*Records for the task*.
+ + + +

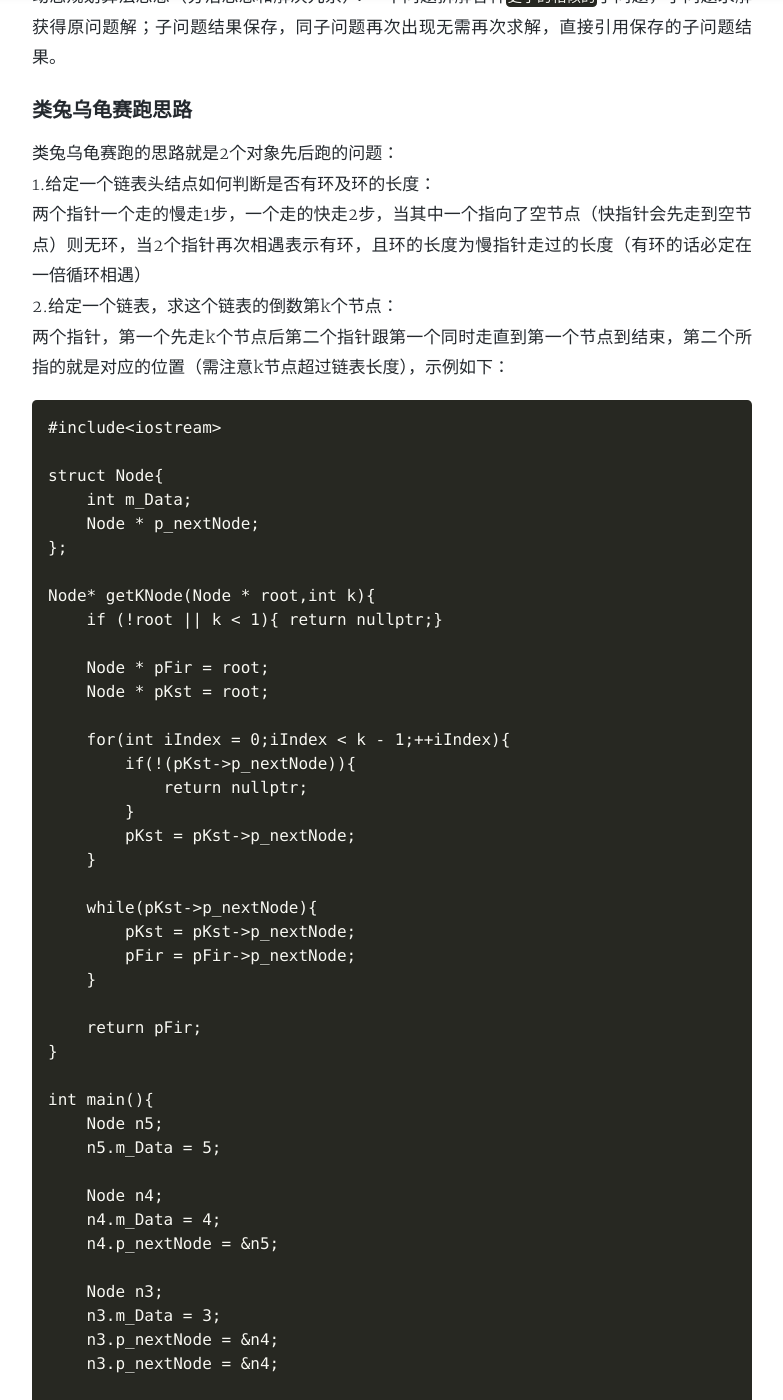
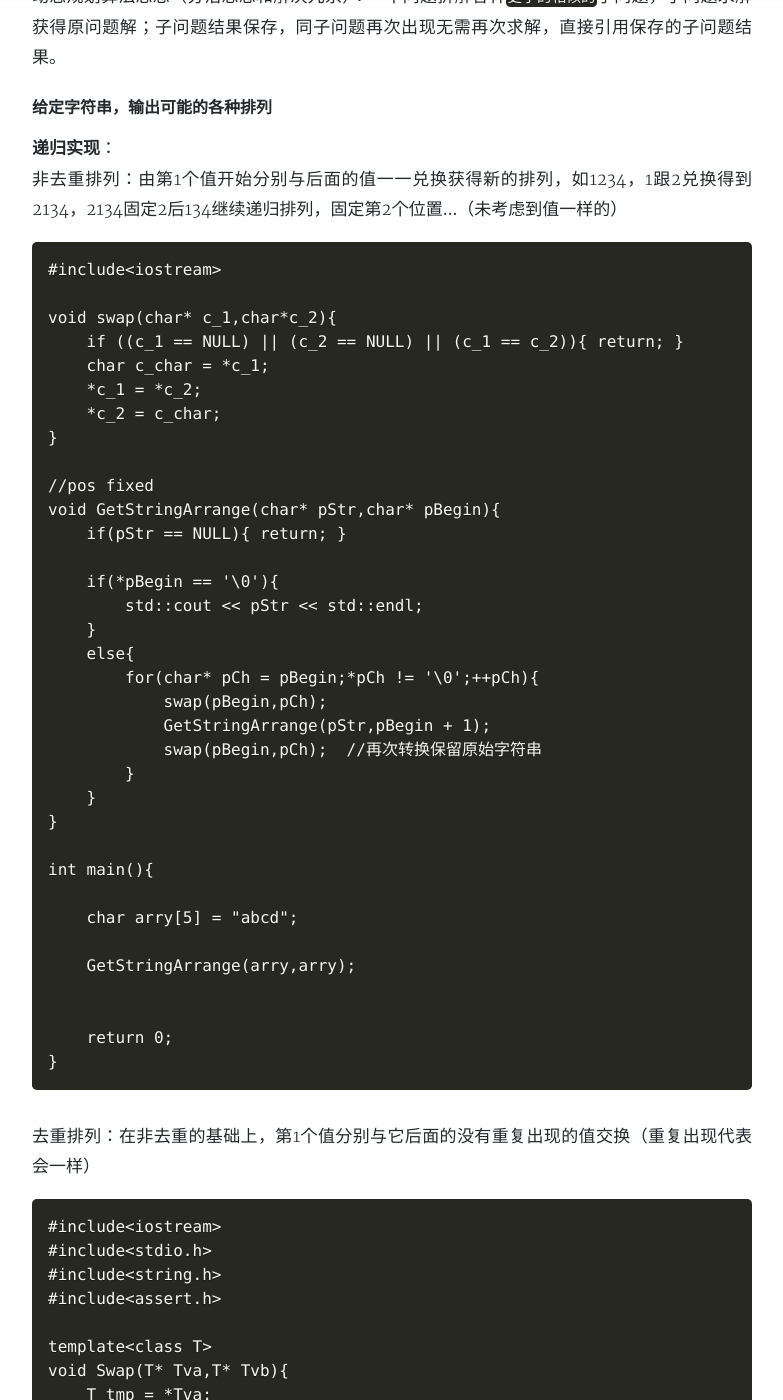
Before and after one commit to smakry/smakry.github.io, a Jekyll site: the page built from _posts/2019-09-22-编程思维.md, in a window 1280 px wide and 1400 px high, scrolled down 770 px. Shown: the whole window, without its empty margins (248-1031 px from the left). Built offline with Jekyll 4.4.1, drawn with Linux system fonts in a browser that asks for light colours; nearby versions of some CDN libraries; comment, search, counter and statistics services are not loaded; a style sheet for code colours, icons or effects is not loaded; some of the changed text lies outside the part shown.

Commit message:
program thinking

````diff
--- a/_posts/2019-09-22-编程思维.md
+++ b/_posts/2019-09-22-编程思维.md
@@ -22,6 +22,135 @@
 <https://blog.csdn.net/u013250416/article/details/80558542>
 
 动态规划算法思想（分治思想和解决冗余）：一个问题拆解各种`更小的相似的`子问题，子问题求解获得原问题解；子问题结果保存，同子问题再次出现无需再次求解，直接引用保存的子问题结果。
+
+#### 给定字符串，输出可能的各种排列
+
+**递归实现**：
+非去重排列：由第1个值开始分别与后面的值一一兑换获得新的排列，如1234，1跟2兑换得到2134，2134固定2后134继续递归排列，固定第2个位置...（未考虑到值一样的）
+
+```cpp
+#include<iostream>
+
+void swap(char* c_1,char*c_2){
+    if ((c_1 == NULL) || (c_2 == NULL) || (c_1 == c_2)){ return; }
+    char c_char = *c_1;
+    *c_1 = *c_2;
+    *c_2 = c_char;
+}
+
+//pos fixed
+void GetStringArrange(char* pStr,char* pBegin){
+    if(pStr == NULL){ return; }
+
+    if(*pBegin == '\0'){
+        std::cout << pStr << std::endl;
+    }
+    else{
+        for(char* pCh = pBegin;*pCh != '\0';++pCh){
+            swap(pBegin,pCh);
+            GetStringArrange(pStr,pBegin + 1);
+            swap(pBegin,pCh);  //再次转换保留原始字符串
+        }
+    }
+}
+
+int main(){
+
+    char arry[5] = "abcd";
+
+    GetStringArrange(arry,arry);
+
+
+    return 0;
+}
+```
+
+去重排列：在非去重的基础上，第1个值分别与它后面的没有重复出现的值交换（重复出现代表会一样）
+
+```cpp
+#include<iostream>
+#include<stdio.h>
+#include<string.h>
+#include<assert.h>
+
+template<class T>
+void Swap(T* Tva,T* Tvb){
+    T tmp = *Tva;
+    *Tva = *Tvb;
+    *Tvb = tmp;
+}
+
+void Reverse(char* pBegin,char* pEnd){
+    while(pBegin < pEnd){
+        Swap(pBegin++,pEnd--);
+    }
+}
+
+bool GetNextArrange(char* pTarg){
+    char* pEnd = pTarg + strlen(pTarg) - 1;
+    char* pFir = pEnd;
+    char* pSec = pEnd;
+
+    for(;pSec > pTarg;--pFir){
+        if(*pFir < *pSec){
+
+            //Get behind little big
+            char* pMax = pSec;
+            for(char* ptr = pEnd;ptr > pFir;--ptr){
+                if(*ptr > *pFir && *ptr < *pMax){
+                    pMax = ptr;
+                }
+            }
+
+            Swap(pFir,pMax);
+            Reverse(pSec,pEnd);
+            return true;
+        }
+        else{
+            if(pFir != pEnd){
+                --pSec;
+            }
+        }
+    }
+
+    return false;
+}
+
+void GetStringArrange(const char* pSour,char* pTarg){
+    assert(pSour && pTarg);
+	if(strlen(pSour) <= 1){ return; }
+
+    do{
+        static int iNum = 0;
+        std::cout << "iNum " << ++iNum << ":" << pSour << std::endl;
+    }while(GetNextArrange(pTarg));
+}
+
+int main(){
+
+    char arry[] = "1234";
+    GetStringArrange(arry,arry);
+
+    return 0;
+}
+
+```
+
+
+**非递归实现**：
+
+![全排列算法]()
+
+算法的思路：
+1.不断寻找下一个排列（起始排列需要是从小到大，反过来的下面步骤比较要相反）例如：1234
+2.从右边向左边寻找第一个升序（1234对应的是34），3所在的位置是替换位
+3.从替换位开始从左往后找到替换位后面“大于替换位的最小值”（1234对应的34的替换位3之后大于替换位的最小值是4）
+4.替换位替换后，把替换位之后的所有数据反转（得到比当前排列大的最小的序列），此处替换位之后是4，反转后还是4，最终结果是1234
+5.不断寻找下一个排列，直到头
+
+<https://blog.csdn.net/hackbuteer1/article/details/7462447#>
+<https://blog.csdn.net/cpfeed/article/details/7376132>
+
 
 ### <span id = "list_2"></span>类兔乌龟赛跑思路
 
@@ -166,3 +295,69 @@
 2.一个数A异或自己奇数次为0，异或偶数次还是自己A
 int a = 11;
 a = a ^ a;  //结果为0
+
+
+
+```cpp
+//排列递归实现
+#include<iostream>
+#include<stdio.h>
+#include<string.h>
+
+void swap(char* c_1,char*c_2){
+    if ((c_1 == NULL) || (c_2 == NULL) || (c_1 == c_2)){ return; }
+    char c_char = *c_1;
+    *c_1 = *c_2;
+    *c_2 = c_char;
+}
+
+bool IsSameRange(char* pBegin,char* pEnd){
+    for(char* ptr = pBegin;ptr < pEnd;++ptr){
+        if(*pBegin == *pEnd){
+            return false;
+        }
+    }
+
+    return true;
+}
+
+
+void GetStringArrange(const char* pSour,char* pTarg){
+    if (pSour == NULL || pTarg == NULL){ return; }
+
+    if (*pTarg == '\0'){
+        std::cout << pSour << std::endl;
+        return;
+    }
+
+    for(char *ptr = pTarg;*ptr != '\0';++ptr){
+        if (IsSameRange(pTarg,ptr)){
+            swap(pTarg,ptr);
+            GetStringArrange(pSour,pTarg + 1);
+            swap(pTarg,ptr);
+        }
+    }
+}
+
+void StringArrange(const char* pSour){
+    if (pSour == NULL){ return; }
+
+    char* temp = new char[strlen(pSour)];
+    strncat(temp,pSour,strlen(pSour));
+
+    GetStringArrange(temp,temp);
+
+    delete[] temp;
+    temp = NULL;
+}
+
+int main(){
+
+    char arry[4] = "bbc";
+//  StringArrange(arry);
+    GetStringArrange(arry,arry);
+
+
+    return 0;
+}
+```
````
Also changed, not shown: _posts/2019-09-19-程序问题整合.md (+1 -0 lines), imags/全排列算法.png (added).
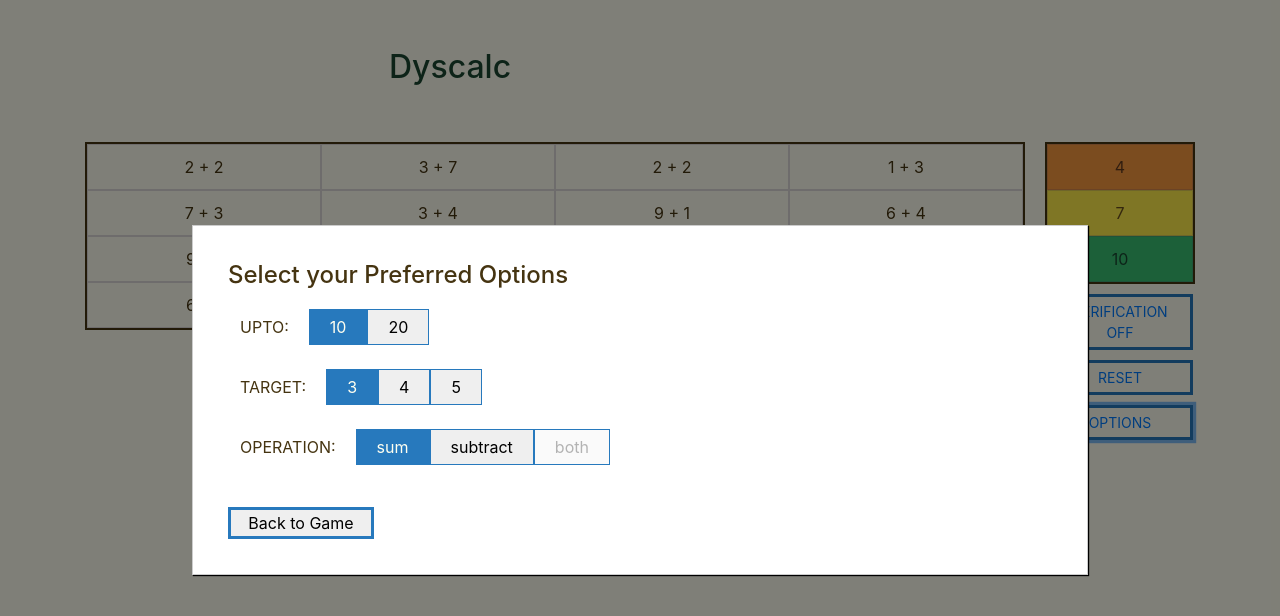
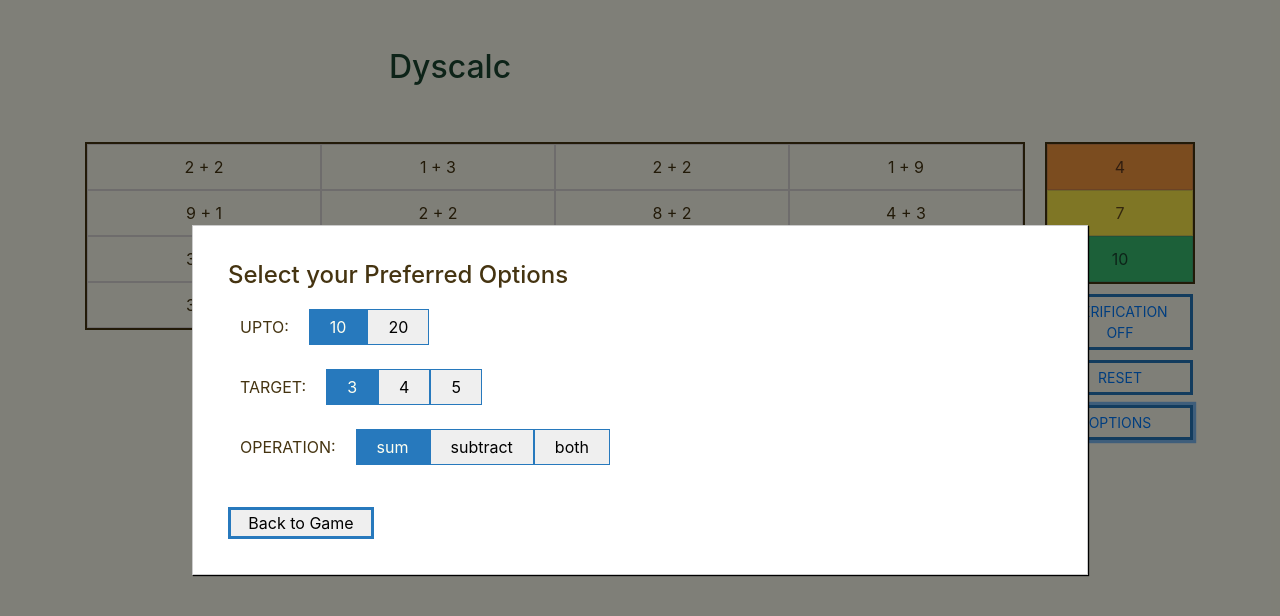
Before and after one commit to KrisLamote/dyscalc, a React (Create React App) app: page / in a window 1280 px wide. Both pictures are taken after a click on the button "OPTIONS". Shown: the top 616 px of the page. Built offline with nearby package versions, Linux system fonts and the light colour scheme.

Commit message:
feature: allow both + & - (#77)

```diff
--- a/src/components/Cell.js
+++ b/src/components/Cell.js
@@ -4,6 +4,7 @@ import React, { useContext, useEffect, useState } from "react";
 import PropTypes from "prop-types";
 import classNames from "classnames";
 import { CSSTransition } from "react-transition-group";
+import usePrevious from "../hooks/previous";
 import GameContext from "./GameContext";
 import { pickOne, range } from "../helpers";
 import { OPERATIONS } from "../enums";
@@ -17,6 +18,8 @@ const Cell = ({ current, showErrors, targets, onCorrect, onIncorrect }) => {
     const { state } = useContext(GameContext);
     const { upto, operation } = state.options;
     const [target, setTarget] = useState(null);
+    const prevOperation = usePrevious(operation);
+    const prevTarget = usePrevious(target);
     const [term, setTerm] = useState(null);
     const [selected, setSelected] = useState(empty);
     const [isTransitioning, setIsTransitioning] = useState(Array.isArray(targets));
@@ -24,10 +27,15 @@ const Cell = ({ current, showErrors, targets, onCorrect, onIncorrect }) => {
         [`target-${selected.idx}`]: selected.idx !== null,
         error: showErrors && selected.idx !== null && target !== selected.value,
     });
+    const [selectedOperation, setSelectedOperation] = useState(
+        operation !== OPERATIONS.BOTH
+            ? operation
+            : pickOne([OPERATIONS.SUM, OPERATIONS.SUBTRACT])
+    );
 
     // eslint-disable-next-line operator-linebreak
     const label =
-        operation === OPERATIONS.SUBTRACT
+        selectedOperation === OPERATIONS.SUBTRACT
             ? `${term} - ${term - target}`
             : `${term} + ${target - term}`;
 
@@ -42,21 +50,30 @@ const Cell = ({ current, showErrors, targets, onCorrect, onIncorrect }) => {
     };
 
     useEffect(() => {
-        // maybe usePrevious could solve this
-        if (target && target <= upto) {
-            setTerm(
-                operation === OPERATIONS.SUBTRACT
-                    ? pickOne(range(target, upto))
-                    : pickOne(range(1, target - 1))
+        if (operation !== prevOperation) {
+            setSelectedOperation(
+                operation !== OPERATIONS.BOTH
+                    ? operation
+                    : pickOne([OPERATIONS.SUM, OPERATIONS.SUBTRACT])
             );
         }
-    }, [target, upto, operation]);
+    }, [operation, prevOperation, prevTarget, selectedOperation]);
 
     useEffect(() => {
         setTarget(pickOne(targets));
         setSelected({ idx: null, value: null });
         setIsTransitioning(Array.isArray(targets));
     }, [targets]);
+
+    useEffect(() => {
+        if (target && target !== prevTarget) {
+            setTerm(
+                selectedOperation === OPERATIONS.SUBTRACT
+                    ? pickOne(range(target, upto))
+                    : pickOne(range(1, target - 1))
+            );
+        }
+    }, [target, upto, operation, prevOperation, prevTarget, selectedOperation]);
 
     return (
         <CSSTransition
--- a/src/components/OptionToggle.js
+++ b/src/components/OptionToggle.js
@@ -1,7 +1,6 @@
 import React from "react";
 import PropTypes from "prop-types";
 import classNames from "classnames";
-import { OPERATIONS } from "../enums";
 
 const OptionsToggle = ({ currentChoice, handleClick, label, options }) => (
     <div>
@@ -11,7 +10,7 @@ const OptionsToggle = ({ currentChoice, handleClick, label, options }) => (
             const classes = classNames("options", {
                 "active-option": option === currentChoice,
             });
-            const shouldDisableButton = option === OPERATIONS.BOTH;
+            const shouldDisableButton = false;
             return (
                 <button
                     key={option}
--- /dev/null
+++ b/src/hooks/previous.js
@@ -0,0 +1,15 @@
+import { useEffect, useRef } from "react";
+
+export default function usePrevious(value) {
+    // The ref object is a generic container whose current property is mutable ...
+    // ... and can hold any value, similar to an instance property on a class
+    const ref = useRef();
+
+    // Store current value in ref
+    useEffect(() => {
+        ref.current = value;
+    }, [value]); // Only re-run if value changes
+
+    // Return previous value (happens before update in useEffect above)
+    return ref.current;
+}
```
Also changed, not shown: 1 other file (tests, documents, lock files or other folders).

+ + + +

*Action item*. If a line of the data contains the word "pFir", count it; say how many such lines there are and nothing else.

*Task answer*. 7